### Exercise goal
Report each line from the data below that holds the word "prevTableMembers".

### Task material
● ● ● ● ● ● ●

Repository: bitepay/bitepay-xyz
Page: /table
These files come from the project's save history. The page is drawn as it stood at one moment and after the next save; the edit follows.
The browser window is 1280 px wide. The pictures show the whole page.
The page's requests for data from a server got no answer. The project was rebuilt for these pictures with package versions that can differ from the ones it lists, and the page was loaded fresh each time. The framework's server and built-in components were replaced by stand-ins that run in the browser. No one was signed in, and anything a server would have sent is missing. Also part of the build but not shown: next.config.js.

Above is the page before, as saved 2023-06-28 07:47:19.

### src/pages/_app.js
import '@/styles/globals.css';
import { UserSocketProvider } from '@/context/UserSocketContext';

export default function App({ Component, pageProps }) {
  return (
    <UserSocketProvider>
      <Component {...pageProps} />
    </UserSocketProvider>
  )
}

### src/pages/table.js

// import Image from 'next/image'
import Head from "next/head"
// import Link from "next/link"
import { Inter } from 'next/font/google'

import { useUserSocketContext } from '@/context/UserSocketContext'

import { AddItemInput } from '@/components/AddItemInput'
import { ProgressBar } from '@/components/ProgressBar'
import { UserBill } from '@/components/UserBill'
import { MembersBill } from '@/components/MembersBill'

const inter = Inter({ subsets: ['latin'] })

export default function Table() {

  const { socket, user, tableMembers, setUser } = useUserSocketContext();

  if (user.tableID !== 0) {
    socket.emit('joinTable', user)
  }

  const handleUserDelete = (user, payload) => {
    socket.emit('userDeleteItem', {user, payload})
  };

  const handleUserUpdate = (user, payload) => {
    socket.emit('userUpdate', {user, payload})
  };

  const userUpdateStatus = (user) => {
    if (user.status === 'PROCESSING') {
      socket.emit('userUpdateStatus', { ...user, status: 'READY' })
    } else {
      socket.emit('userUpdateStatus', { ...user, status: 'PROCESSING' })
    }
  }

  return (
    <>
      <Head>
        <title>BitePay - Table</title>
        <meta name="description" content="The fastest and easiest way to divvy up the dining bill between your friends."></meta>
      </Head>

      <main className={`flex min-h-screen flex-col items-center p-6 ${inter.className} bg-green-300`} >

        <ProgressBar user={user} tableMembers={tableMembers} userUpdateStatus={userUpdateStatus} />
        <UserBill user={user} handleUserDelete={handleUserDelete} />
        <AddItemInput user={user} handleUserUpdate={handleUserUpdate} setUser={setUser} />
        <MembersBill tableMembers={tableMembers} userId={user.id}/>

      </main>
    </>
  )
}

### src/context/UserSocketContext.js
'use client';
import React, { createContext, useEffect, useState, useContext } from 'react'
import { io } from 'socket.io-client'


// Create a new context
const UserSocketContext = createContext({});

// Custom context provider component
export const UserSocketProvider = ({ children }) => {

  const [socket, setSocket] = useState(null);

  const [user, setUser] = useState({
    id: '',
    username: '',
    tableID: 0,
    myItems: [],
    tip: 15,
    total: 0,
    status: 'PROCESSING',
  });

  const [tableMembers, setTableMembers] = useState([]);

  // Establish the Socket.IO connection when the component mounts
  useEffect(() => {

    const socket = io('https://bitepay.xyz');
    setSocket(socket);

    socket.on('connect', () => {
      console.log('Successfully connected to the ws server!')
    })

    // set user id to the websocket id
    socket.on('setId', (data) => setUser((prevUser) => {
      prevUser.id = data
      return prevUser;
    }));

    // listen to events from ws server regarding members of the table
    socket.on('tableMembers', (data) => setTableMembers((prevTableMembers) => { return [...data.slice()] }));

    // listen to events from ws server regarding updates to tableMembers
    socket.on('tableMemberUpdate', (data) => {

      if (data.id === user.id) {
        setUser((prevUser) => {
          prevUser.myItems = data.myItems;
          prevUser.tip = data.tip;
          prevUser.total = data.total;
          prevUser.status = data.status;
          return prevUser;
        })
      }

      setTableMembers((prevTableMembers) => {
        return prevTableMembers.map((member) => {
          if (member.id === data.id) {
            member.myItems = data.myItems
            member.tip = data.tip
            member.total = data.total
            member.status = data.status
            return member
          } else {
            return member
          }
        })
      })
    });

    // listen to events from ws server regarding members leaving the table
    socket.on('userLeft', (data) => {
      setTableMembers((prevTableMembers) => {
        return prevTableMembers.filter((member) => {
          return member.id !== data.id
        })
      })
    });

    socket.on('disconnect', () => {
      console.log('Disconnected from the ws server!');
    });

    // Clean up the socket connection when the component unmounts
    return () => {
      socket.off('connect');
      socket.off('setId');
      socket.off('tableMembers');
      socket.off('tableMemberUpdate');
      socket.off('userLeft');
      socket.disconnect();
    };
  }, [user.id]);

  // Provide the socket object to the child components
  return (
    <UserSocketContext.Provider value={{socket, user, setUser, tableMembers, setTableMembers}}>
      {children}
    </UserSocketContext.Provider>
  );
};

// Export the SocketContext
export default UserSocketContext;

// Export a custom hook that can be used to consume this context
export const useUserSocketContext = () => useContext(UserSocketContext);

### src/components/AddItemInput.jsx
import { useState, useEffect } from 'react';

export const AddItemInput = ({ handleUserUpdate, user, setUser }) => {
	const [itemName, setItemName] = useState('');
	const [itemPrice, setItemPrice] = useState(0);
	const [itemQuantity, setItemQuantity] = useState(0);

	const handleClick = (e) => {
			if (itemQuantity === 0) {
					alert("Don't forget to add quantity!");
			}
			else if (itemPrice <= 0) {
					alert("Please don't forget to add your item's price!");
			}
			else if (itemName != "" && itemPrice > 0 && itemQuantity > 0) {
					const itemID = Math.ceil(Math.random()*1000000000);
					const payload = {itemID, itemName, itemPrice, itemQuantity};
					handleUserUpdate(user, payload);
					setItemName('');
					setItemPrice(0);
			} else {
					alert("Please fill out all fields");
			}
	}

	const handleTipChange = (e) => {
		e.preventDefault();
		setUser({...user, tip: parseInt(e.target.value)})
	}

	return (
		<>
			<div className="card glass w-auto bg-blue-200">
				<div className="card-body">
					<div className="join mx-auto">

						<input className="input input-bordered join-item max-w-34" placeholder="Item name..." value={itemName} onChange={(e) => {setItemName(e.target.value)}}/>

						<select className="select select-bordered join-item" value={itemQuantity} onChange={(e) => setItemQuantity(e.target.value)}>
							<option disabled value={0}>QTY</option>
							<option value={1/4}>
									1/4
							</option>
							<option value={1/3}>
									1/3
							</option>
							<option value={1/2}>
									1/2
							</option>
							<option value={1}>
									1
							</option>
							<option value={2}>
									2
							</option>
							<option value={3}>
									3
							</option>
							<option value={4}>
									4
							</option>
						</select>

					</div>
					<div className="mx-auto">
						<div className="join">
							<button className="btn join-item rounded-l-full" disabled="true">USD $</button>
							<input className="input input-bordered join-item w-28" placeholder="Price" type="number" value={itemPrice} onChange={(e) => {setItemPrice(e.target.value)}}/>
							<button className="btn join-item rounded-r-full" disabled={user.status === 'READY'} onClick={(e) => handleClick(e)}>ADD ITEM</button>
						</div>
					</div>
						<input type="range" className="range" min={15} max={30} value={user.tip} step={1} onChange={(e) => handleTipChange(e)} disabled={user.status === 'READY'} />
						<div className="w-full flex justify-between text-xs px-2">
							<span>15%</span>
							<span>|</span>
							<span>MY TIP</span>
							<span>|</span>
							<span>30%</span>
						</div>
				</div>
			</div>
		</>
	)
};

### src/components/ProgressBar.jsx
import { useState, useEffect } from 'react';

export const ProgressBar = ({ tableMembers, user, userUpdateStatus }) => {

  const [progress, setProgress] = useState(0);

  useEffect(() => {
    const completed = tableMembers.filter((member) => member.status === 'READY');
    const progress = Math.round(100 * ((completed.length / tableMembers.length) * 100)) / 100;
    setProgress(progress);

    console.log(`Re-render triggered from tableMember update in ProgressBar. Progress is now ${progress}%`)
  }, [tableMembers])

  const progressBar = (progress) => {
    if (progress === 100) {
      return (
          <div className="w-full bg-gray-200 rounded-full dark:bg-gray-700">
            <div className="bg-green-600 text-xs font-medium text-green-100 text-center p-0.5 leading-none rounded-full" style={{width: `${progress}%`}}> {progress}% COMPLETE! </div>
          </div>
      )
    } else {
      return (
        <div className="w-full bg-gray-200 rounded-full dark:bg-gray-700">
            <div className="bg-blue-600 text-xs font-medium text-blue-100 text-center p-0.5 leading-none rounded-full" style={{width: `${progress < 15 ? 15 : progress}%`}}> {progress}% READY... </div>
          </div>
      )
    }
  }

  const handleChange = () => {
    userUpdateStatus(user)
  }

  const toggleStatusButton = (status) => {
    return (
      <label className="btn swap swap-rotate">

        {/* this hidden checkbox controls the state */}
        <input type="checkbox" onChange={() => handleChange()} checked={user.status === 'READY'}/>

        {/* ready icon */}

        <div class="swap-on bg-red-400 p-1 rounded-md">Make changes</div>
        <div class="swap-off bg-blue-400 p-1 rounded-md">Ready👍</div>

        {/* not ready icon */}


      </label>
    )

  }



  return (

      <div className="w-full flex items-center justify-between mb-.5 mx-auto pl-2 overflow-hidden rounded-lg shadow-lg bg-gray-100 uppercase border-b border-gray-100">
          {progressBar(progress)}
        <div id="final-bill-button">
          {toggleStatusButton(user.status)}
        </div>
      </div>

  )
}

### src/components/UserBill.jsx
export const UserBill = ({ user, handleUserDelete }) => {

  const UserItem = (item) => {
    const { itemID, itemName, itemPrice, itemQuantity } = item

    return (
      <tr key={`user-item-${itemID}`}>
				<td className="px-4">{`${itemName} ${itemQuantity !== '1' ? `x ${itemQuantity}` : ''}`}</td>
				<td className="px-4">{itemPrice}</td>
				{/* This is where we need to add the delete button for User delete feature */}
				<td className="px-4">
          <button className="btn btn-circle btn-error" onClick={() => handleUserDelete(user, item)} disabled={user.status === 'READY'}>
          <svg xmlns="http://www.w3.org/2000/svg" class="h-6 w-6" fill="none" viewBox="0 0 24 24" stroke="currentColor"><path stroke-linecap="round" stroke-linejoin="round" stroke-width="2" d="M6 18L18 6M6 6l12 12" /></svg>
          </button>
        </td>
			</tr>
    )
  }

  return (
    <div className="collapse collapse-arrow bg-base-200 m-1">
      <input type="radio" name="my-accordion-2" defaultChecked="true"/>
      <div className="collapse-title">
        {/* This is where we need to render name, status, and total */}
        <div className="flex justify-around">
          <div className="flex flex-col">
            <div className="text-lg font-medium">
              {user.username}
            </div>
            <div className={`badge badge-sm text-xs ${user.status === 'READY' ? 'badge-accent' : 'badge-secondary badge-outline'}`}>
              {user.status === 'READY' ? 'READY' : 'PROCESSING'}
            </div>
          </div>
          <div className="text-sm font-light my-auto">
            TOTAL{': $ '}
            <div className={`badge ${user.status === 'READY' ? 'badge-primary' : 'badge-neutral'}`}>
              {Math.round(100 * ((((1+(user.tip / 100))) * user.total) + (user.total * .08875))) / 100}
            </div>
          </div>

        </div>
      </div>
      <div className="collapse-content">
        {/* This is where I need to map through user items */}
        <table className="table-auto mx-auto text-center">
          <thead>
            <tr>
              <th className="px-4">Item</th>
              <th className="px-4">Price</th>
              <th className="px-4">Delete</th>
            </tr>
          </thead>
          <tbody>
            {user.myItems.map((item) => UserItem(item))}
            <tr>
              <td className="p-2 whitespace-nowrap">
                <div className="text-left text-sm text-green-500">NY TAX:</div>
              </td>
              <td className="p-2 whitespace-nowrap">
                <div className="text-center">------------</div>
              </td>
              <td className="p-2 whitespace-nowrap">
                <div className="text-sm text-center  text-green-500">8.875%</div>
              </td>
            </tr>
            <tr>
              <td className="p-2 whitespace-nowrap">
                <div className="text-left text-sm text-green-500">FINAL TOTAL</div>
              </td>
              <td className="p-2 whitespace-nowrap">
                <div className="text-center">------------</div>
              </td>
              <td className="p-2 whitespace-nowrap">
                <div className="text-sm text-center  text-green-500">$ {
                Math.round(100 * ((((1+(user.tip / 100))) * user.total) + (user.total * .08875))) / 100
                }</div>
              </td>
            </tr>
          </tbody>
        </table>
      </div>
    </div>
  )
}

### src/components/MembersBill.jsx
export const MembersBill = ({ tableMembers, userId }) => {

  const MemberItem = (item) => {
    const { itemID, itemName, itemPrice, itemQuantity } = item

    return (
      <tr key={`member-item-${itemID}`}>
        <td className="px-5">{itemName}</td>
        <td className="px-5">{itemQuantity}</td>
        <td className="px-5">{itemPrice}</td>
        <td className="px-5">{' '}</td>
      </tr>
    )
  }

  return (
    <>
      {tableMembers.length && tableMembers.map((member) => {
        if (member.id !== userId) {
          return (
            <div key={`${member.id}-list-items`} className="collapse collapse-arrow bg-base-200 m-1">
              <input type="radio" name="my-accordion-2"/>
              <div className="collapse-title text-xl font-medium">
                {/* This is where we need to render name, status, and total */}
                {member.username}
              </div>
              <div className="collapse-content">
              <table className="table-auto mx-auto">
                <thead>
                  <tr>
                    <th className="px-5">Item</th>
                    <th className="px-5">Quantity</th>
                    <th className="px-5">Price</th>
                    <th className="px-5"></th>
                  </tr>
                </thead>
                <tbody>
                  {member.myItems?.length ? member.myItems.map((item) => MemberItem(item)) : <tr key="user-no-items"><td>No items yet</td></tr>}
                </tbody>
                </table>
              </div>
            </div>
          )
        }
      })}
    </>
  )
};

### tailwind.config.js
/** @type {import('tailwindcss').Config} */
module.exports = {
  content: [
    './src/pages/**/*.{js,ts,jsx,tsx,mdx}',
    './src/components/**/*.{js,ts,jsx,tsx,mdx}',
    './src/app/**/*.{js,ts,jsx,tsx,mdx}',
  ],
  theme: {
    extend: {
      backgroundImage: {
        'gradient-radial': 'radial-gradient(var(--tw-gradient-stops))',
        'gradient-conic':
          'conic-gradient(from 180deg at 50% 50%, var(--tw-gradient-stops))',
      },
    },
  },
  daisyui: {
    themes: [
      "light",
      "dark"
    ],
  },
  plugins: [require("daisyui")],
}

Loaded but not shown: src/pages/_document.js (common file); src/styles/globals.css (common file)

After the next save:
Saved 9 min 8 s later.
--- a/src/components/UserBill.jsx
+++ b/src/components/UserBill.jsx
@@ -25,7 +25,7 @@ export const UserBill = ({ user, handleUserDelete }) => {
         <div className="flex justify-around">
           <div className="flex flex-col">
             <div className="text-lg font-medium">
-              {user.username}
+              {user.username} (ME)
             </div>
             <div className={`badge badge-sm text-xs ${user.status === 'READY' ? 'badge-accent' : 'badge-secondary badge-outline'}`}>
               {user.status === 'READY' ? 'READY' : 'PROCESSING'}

● ● ● ● ● ● ●

### Answer section
    socket.on('tableMembers', (data) => setTableMembers((prevTableMembers) => { return [...data.slice()] }));
      setTableMembers((prevTableMembers) => {
        return prevTableMembers.map((member) => {
      setTableMembers((prevTableMembers) => {
        return prevTableMembers.filter((member) => {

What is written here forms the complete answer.